Wednesday, December 25, 2019


I just watched one of my favorite movies by the great Akira Kurosawa. Kurosawa is famous for his samurai movies but he probably has just as many social dramas as he has samurai movies. In 1952 he made Ikiru (To Live).

It starred Takashi Shimura, who was not as famous as Kurosawa's favorite actor, Toshiro Mifune, but he appeared in 21 of Akira Kurosawa's 30 films (more than any other actor), including as a lead actor in Drunken Angel (1948), Rashomon (1950), Ikiru (1952) and Seven Samurai (1954).
In the movie we find Shimura, playing Kanji Watanabe, a bureaucrat who literally rubber stamps papers all day long, while really accomplishing nothing.
When Watanabe discovers that he has terminal stomach cancer, and at the same time hears his son and daughter-in-law talking about how they are going to control their inheritance from him, Watanabe decides he has To Live with the time he has remaining.
Watanabe decides to build a park in a lot that has a cesspool and is a danger to the families living in the area. Watanabe had earlier passed the problem on to another department but now tackles the project with enthusiasm. He literally takes on City Hall and finally gets the project finished.
Watanabe is observed by a policemen on a swing in the park happily singing a song. He is later found dead in his park.

Ikiru is a searing indictment of the bureaucracy of City Hall, where the way to get ahead is to do nothing except not make waves.
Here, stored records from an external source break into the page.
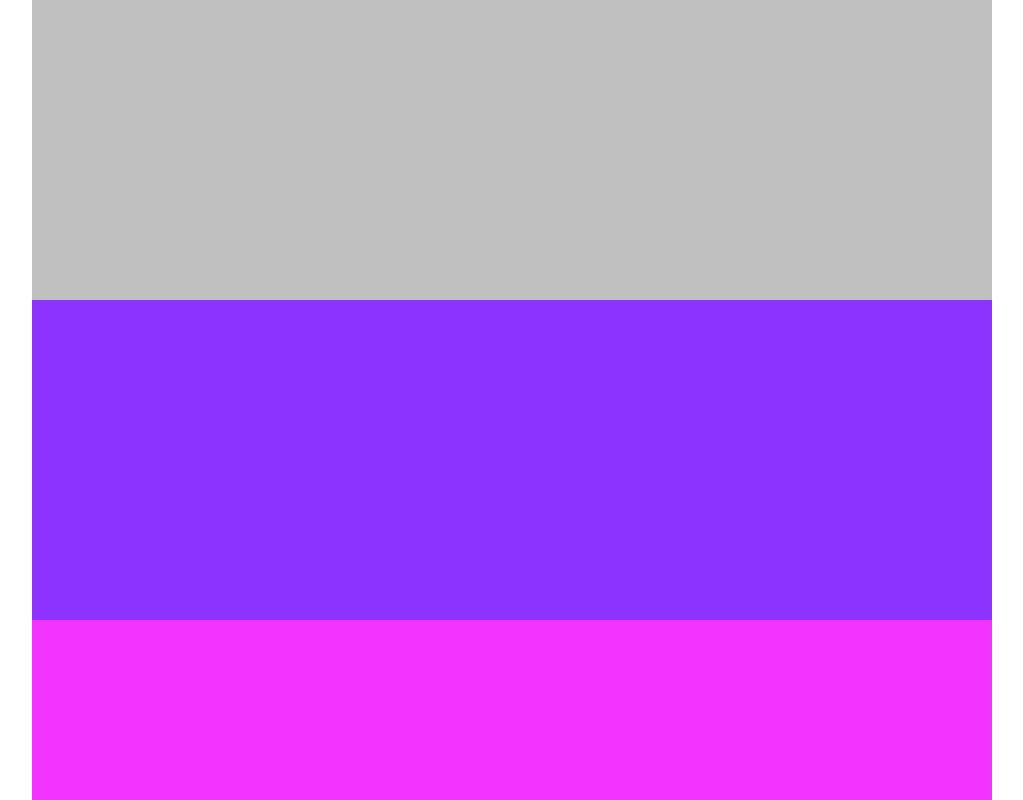
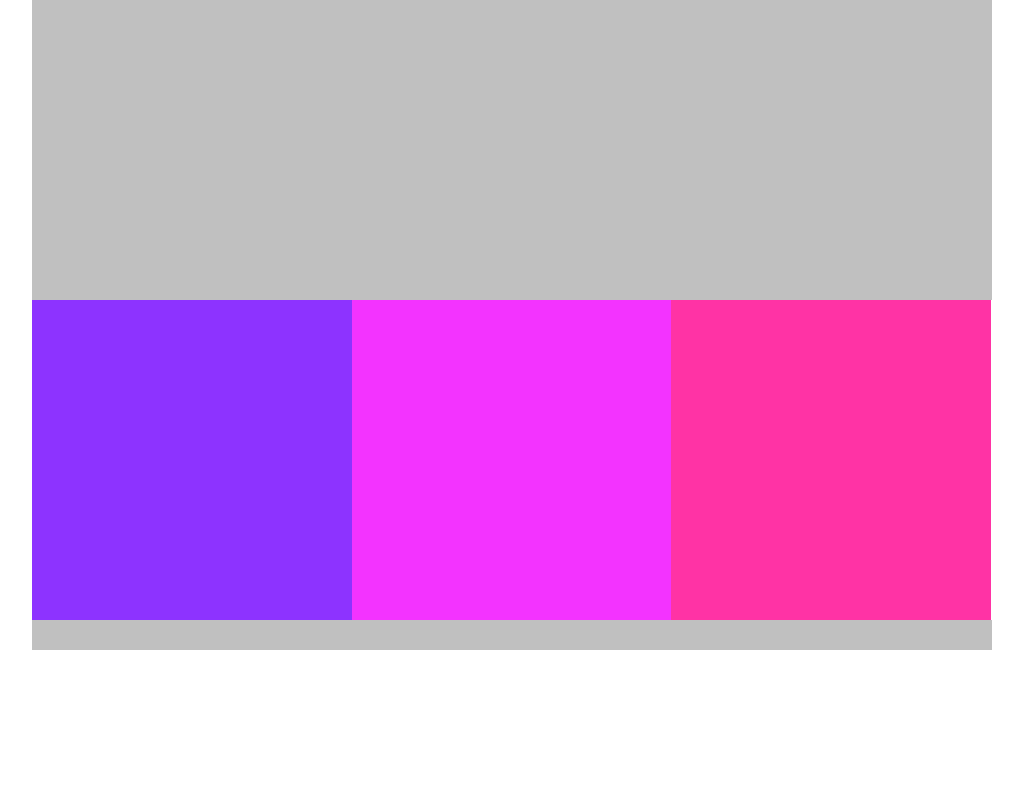
Before and after one commit to Zmarie/colors, a plain HTML site: page index.html in a window 1280 px wide. Shown: the top 800 px of the page, without its empty margins (128-1151 px from the left). Drawn offline with Linux system fonts and the light colour scheme.

Commit message:
Updated on tablet and desktops

```diff
--- a/css/main.css
+++ b/css/main.css
@@ -73,6 +73,11 @@ footer {
 
   #column-3 {
     background-color: #33FF4C;
+    width: 100%;
+  }
+
+  .col-3 {
+    width: 50%;
   }
 
   footer {
@@ -97,7 +102,12 @@ footer {
   }
 
   #column-3 {
-    background-color: #F333FF;
+    background-color: #FF33A5;
+  }
+
+  #column-3,
+  .col-3 {
+    width: 33.3%;
   }
 
   footer {
```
But Ikiru is also an inspiring film telling us we need to live our lives, not merely pass through it.
A great movie by one of our best directors.